=== WHAT IS NEEDED ===
The records sit below. Return every line in them that holds the word "README".
*** Opening MATERIAL FOR THE TASK ***
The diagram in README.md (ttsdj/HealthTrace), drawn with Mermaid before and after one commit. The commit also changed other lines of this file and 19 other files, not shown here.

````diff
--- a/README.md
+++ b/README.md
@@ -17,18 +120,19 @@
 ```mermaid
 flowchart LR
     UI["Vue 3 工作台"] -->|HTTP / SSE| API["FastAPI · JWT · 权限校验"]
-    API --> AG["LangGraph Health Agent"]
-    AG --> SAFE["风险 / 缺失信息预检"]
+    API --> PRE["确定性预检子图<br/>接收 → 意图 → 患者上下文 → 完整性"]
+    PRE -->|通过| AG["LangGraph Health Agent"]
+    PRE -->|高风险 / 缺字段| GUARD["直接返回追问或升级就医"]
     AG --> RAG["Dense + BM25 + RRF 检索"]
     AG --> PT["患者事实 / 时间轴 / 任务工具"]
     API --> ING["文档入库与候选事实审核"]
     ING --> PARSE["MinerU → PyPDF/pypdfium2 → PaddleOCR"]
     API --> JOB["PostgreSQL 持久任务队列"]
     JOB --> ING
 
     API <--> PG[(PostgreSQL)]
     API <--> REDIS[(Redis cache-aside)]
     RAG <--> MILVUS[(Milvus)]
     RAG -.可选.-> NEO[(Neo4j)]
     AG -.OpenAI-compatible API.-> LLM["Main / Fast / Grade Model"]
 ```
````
*** Closing MATERIAL FOR THE TASK ***
*** Opening MATERIAL FOR THE TASK ***
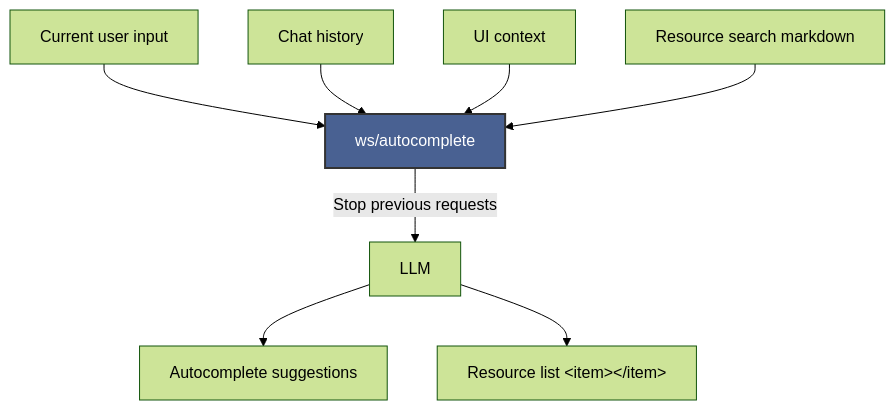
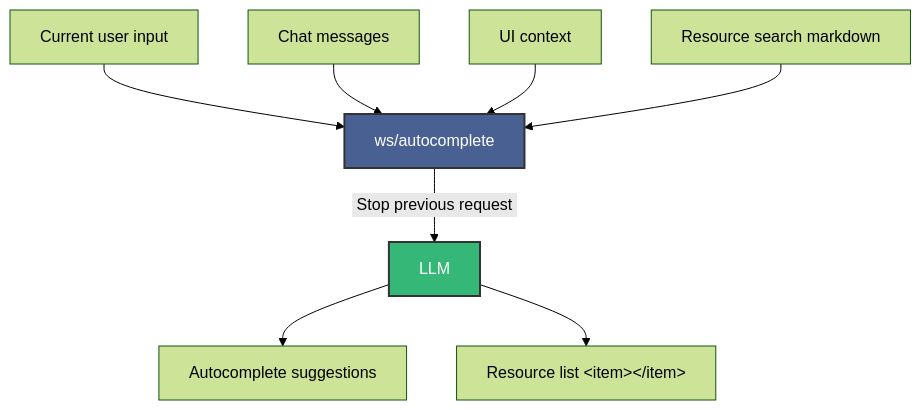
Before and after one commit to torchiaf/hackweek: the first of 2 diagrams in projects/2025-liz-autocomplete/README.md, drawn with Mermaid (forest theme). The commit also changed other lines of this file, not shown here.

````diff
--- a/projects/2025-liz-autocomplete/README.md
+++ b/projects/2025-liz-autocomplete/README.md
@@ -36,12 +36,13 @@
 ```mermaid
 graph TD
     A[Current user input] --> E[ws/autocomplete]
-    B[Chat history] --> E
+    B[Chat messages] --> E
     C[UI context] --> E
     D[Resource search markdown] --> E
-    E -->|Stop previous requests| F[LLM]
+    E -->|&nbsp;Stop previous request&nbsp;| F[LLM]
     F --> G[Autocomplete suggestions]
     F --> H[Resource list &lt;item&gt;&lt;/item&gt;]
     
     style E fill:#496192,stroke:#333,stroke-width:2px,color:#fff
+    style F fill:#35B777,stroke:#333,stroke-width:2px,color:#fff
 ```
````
*** Closing MATERIAL FOR THE TASK ***
=== RESULT BELOW ===
The diagram in README.md (ttsdj/HealthTrace), drawn with Mermaid before and after one commit. The commit also changed other lines of this file and 19 other files, not shown here.
--- a/README.md
+++ b/README.md
Before and after one commit to torchiaf/hackweek: the first of 2 diagrams in projects/2025-liz-autocomplete/README.md, drawn with Mermaid (forest theme). The commit also changed other lines of this file, not shown here.
--- a/projects/2025-liz-autocomplete/README.md
+++ b/projects/2025-liz-autocomplete/README.md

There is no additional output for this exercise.